Symud i'r prif gynnwys

NEWS AND NOTES POWEL'S HISTORIE (1584) In the Journal, Vol. III, Nos. 1 and 2, the notes on the woodcuts in the Caradoc and Holinshed give no reference to Edward C. Levis Engraved British Royal Portraits from 1521 which tells the other places where these same cuts were used before and after 1577. Harvard, University Library. WILLIAM A. JACKSON. THE BANGOR MISSAL' (N.L.W. MS. 492) On looking over some old papers, I have found notes on the Bangor Missal' which I should have incorporated in my article for your Journal [IV, pp 57-60]. The MS. belonged to James Brydges, Duke of Chandos (d. 1744), and appears as lot 2983 in the sale-catalogue of his library in 1747 thus 2983 A Romifh Miffal in 2 vols. written on Vellum, and curiously illuminated with fine Figures and Initial Letters, at the Beginning of the 2d vol. is the following Remark, viz. This Booke was given to the hye Alter of the Paryshe Churche of Osvestrey, by Sir Morys Griffith, Prist. to Pray for all Christen Soules, the Yere of oure Lorde God, a Thousande ande four Hundred fyfty and Four. You will notice that at this time, it was in two volumes.

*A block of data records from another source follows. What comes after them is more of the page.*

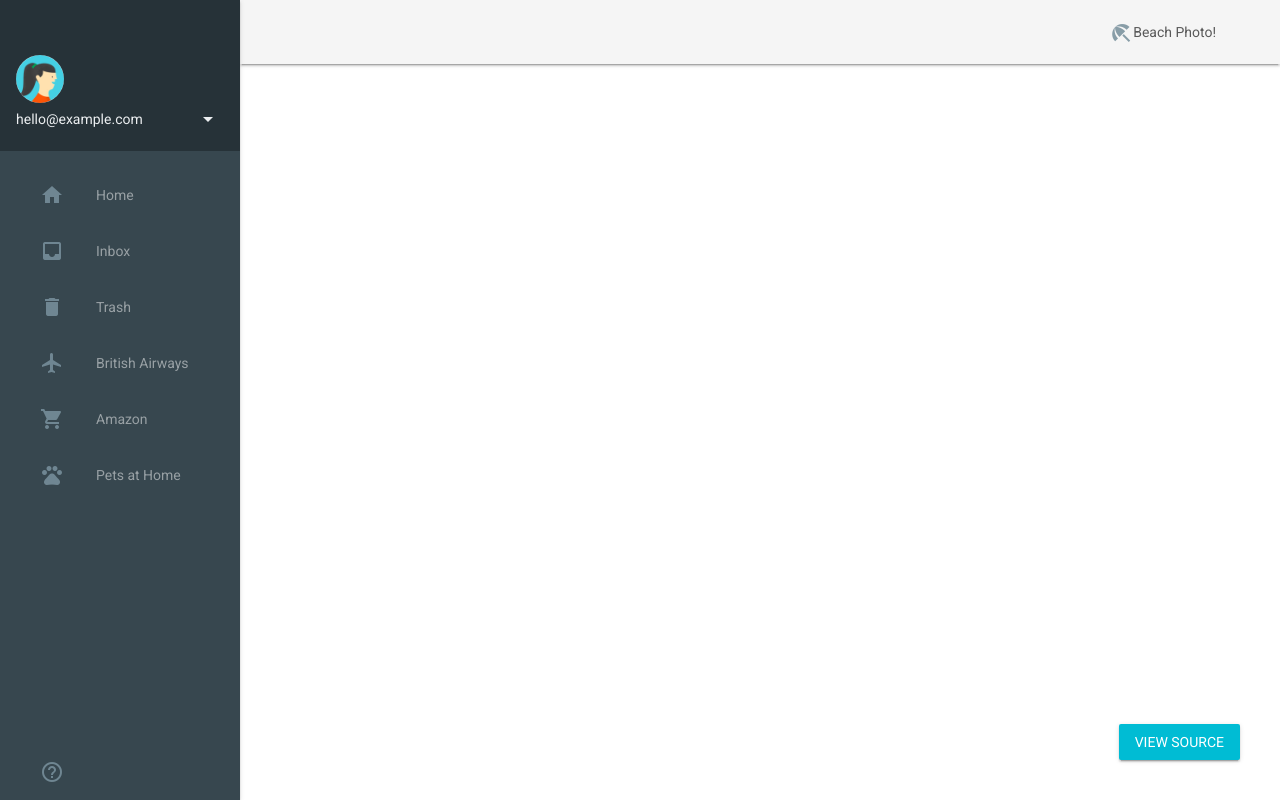
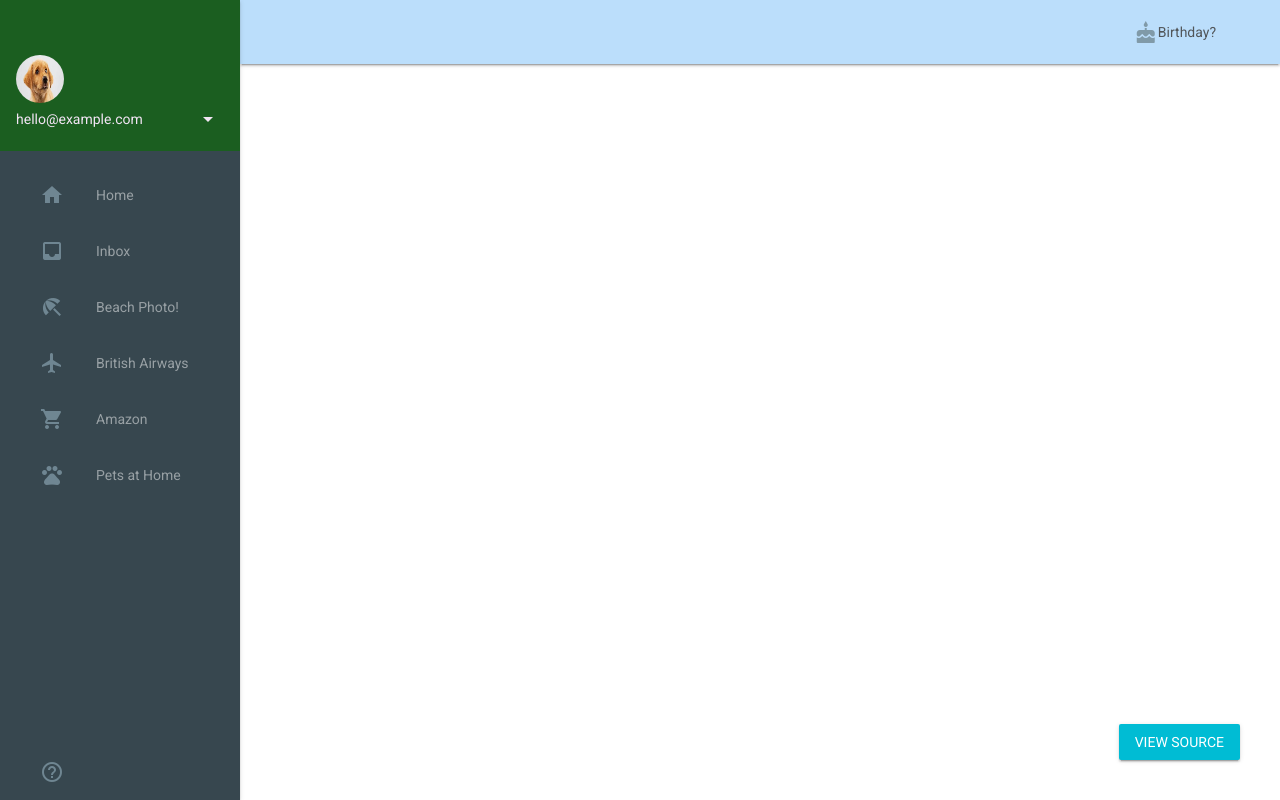
Before and after one commit to nikscrits/materialdesignlite, a plain HTML site: page ucesncr/platforms/browser/www/index.html in a window 1280 px wide. Drawn offline with nearby package versions, Linux system fonts and the light colour scheme.

Commit message:
Added 'birthday' icon and edited colours.

```diff
--- a/ucesncr/platforms/browser/www/index.html
+++ b/ucesncr/platforms/browser/www/index.html
@@ -64,20 +64,21 @@
   <body>
 
 	 <div class="demo-layout mdl-layout mdl-js-layout mdl-layout--fixed-drawer mdl-layout--fixed-header">
-      <header class="demo-header mdl-layout__header mdl-color--grey-100 mdl-color-text--grey-600">
+      <header class="demo-header mdl-layout__header mdl-color--blue-100 mdl-color-text--blue-600">
         <div class="mdl-layout__header-row">
 		<div class="mdl-layout-spacer"></div>
 
-
-		<a class="mdl-navigation__link" onclick="menuClicked()"><i class="mdl-color-text--blue-grey-400 material-icons" role="presentation">beach_access</i>Beach Photo!</a>
+		<a class="mdl-navigation__link" onclick="cakeClicked()"><i class="mdl-color-text--blue-grey-400 material-icons" role="presentation">cake</i>Birthday?</a>
 
 
         </div>
 		</header>
 
-      <div class="demo-drawer mdl-layout__drawer mdl-color--blue-grey-900 mdl-color-text--blue-grey-50">
+      <div class="demo-drawer mdl-layout__drawer mdl-color--green-900 mdl-color-text--purple-50">
         <header class="demo-drawer-header">
-          <img src="images/user.jpg" class="demo-avatar">
+
+          <img src="images/puppy.jpeg" class="demo-avatar">
+
           <div class="demo-avatar-dropdown">
             <span>hello@example.com</span>
             <div class="mdl-layout-spacer"></div>
@@ -96,8 +97,8 @@
         <nav class="demo-navigation mdl-navigation mdl-color--blue-grey-800">
           <a class="mdl-navigation__link" href=""><i class="mdl-color-text--blue-grey-400 material-icons" role="presentation">home</i>Home</a>
           <a class="mdl-navigation__link" href=""><i class="mdl-color-text--blue-grey-400 material-icons" role="presentation">inbox</i>Inbox</a>
-          <a class="mdl-navigation__link" href=""><i class="mdl-color-text--blue-grey-400 material-icons" role="presentation">delete</i>Trash</a>
-          <a class="mdl-navigation__link" href="https://www.britishairways.com/"><i class="mdl-color-text--blue-grey-400 material-icons" role="presentation">airplanemode_active</i>British Airways</a>
+          <a class="mdl-navigation__link" onclick="menuClicked()"><i class="mdl-color-text--blue-grey-400 material-icons" role="presentation">beach_access</i>Beach Photo!</a>
+		  <a class="mdl-navigation__link" href="https://www.britishairways.com/"><i class="mdl-color-text--blue-grey-400 material-icons" role="presentation">airplanemode_active</i>British Airways</a>
           <a class="mdl-navigation__link" href="https://www.amazon.co.uk/"><i class="mdl-color-text--blue-grey-400 material-icons" role="presentation">shopping_cart</i>Amazon</a>
           <a class="mdl-navigation__link" href="http://www.petsathome.com/"><i class="mdl-color-text--blue-grey-400 material-icons" role="presentation">pets</i>Pets at Home</a>
           <div class="mdl-layout-spacer"></div>
@@ -106,9 +107,6 @@
       </div>
 
 
-
-
-
       <a href="https://github.com/google/material-design-lite/blob/mdl-1.x/templates/dashboard/" target="_blank" id="view-source" class="mdl-button mdl-js-button mdl-button--raised mdl-js-ripple-effect mdl-button--colored mdl-color-text--white">View Source</a>
     <script src="https://code.getmdl.io/1.3.0/material.min.js"></script>
 	<script src="js/appActivity.js"></script>
--- a/ucesncr/platforms/browser/www/js/appActivity.js
+++ b/ucesncr/platforms/browser/www/js/appActivity.js
@@ -1,3 +1,11 @@
 function menuClicked() {
-alert("You clicked the beach photo!");
+	alert("You clicked the beach photo!");
 }
+
+
+function cakeClicked() {
+	var person = prompt("It's your birthday?\nPlease enter your name", "<Type Name Here>");
+
+	alert("Happy birthday to you\nHappy birthday to you \nHappy birthday dear "
+	+ person + "\nHappy birthday to you!");
+}
```
Also changed, not shown: ucesncr/www/index.html (+8 -10 lines), ucesncr/www/js/appActivity.js (+9 -1 lines), ucesncr/platforms/browser/www/images/puppy.jpeg (added), ucesncr/www/images/puppy.jpeg (added).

According to our copy of the sale-catalogue, it fetched £ 1. 12.6. The MS. appears again in the sale-catalogue of 1772 of the library of Thomas Martin (1697-1771), "Honest Tom Martin of Palgrave". It is found as lot 164 on page 173 in the catalogue, thus: 164 A most Curious Miffale, elegantly written on vellum and illuminated N.B. At the end of the Calender is this Note, This Booke was geven to the hye Alter of the Paryshe Chyrche of Oswestrey, by Sir Morys Griffith, prist, to praye for all Chriften Sowles, the yere of oure Lorde God a Thowsand Four Hundred Fifty and Four The copy of this catalogue in my Department has the following note 1774- Ap 7th the above in the hands of J. Suffolk [i.e. John Ives (1751-1776)]. A. J. COLLINS. ANOTHER HENGWRT MANUSCRIPT (N.L.W. MS. 7857) The National Library has recently acquired a holograph manuscript of an exposition by Robert Vaughan (1592-1667), of the historical triads called Trioedd Ynys Prydain (see Myv. Arch.2, pp. 388 et seq.). The work gives the text of the triads, a translation into English, and copious notes upon them. The manuscript, a small folio, is unfortunately imperfect, beginning with the description of the breadth of the island of Britain as set forth in the second triad, and ending abruptly in the middle of a commentary on the seventh triad in the series. The existence of this work was known through a transcript made by Evan Evans (' leuan Brydydd Hir') in 1773 (Panton MS. 51, Trioedd Ynys Prydain a nodau Robert Fychan o'r Hengwrt gwedi eu dat- scrifennu gennyfi Evan Evans, 1773 '). Though both versions agree in the main, the tall bard's copy is slightly fuller on some topics and for the sake of his reputation as a transcriber one can only hope that he was copying from another exemplar. It is a late work by Robert Vaughan. James Ussher, who died in 1656, is called ye most pious & revered father James Vsher late Archbishop of Armagh & primate of all Ireland'. Other authorities cited are Mr. Selden (Mare Clausum), Mr. Camden, Humfrey Llwyd, John Jones of Flintshire (i.e. Gellilyfdy), Mr. John Lewis of Llinwenney, Sir John Price, Francis Godwin, late bishop of Hereford, and Dr. John Davies, Mallwyd ('yt grave Dr. whose name truly I should not (of all others) mention with [out] respect & reverence for his [love] & friendship never fayled me, & his house & study was alwayes open & free for me '). How the manuscript left Hengwrt is not known. A piece of paper pasted to a fly-leaf records the sale of the manuscript (' being Trioedd Hengwrt, &c.') by William Owen to Evan Evans for thirty shillings, 22 January, 1825. Under the receipt is written Mr. Wm. Vaughan 1767 to Mr. Wm Herbert & Wm H. to Wm. Owen in 1818 Later in the nineteenth century it was in the possession of Griffith Lewis, bookseller, of Penygroes, Caernarvonshire. E. D. JONES.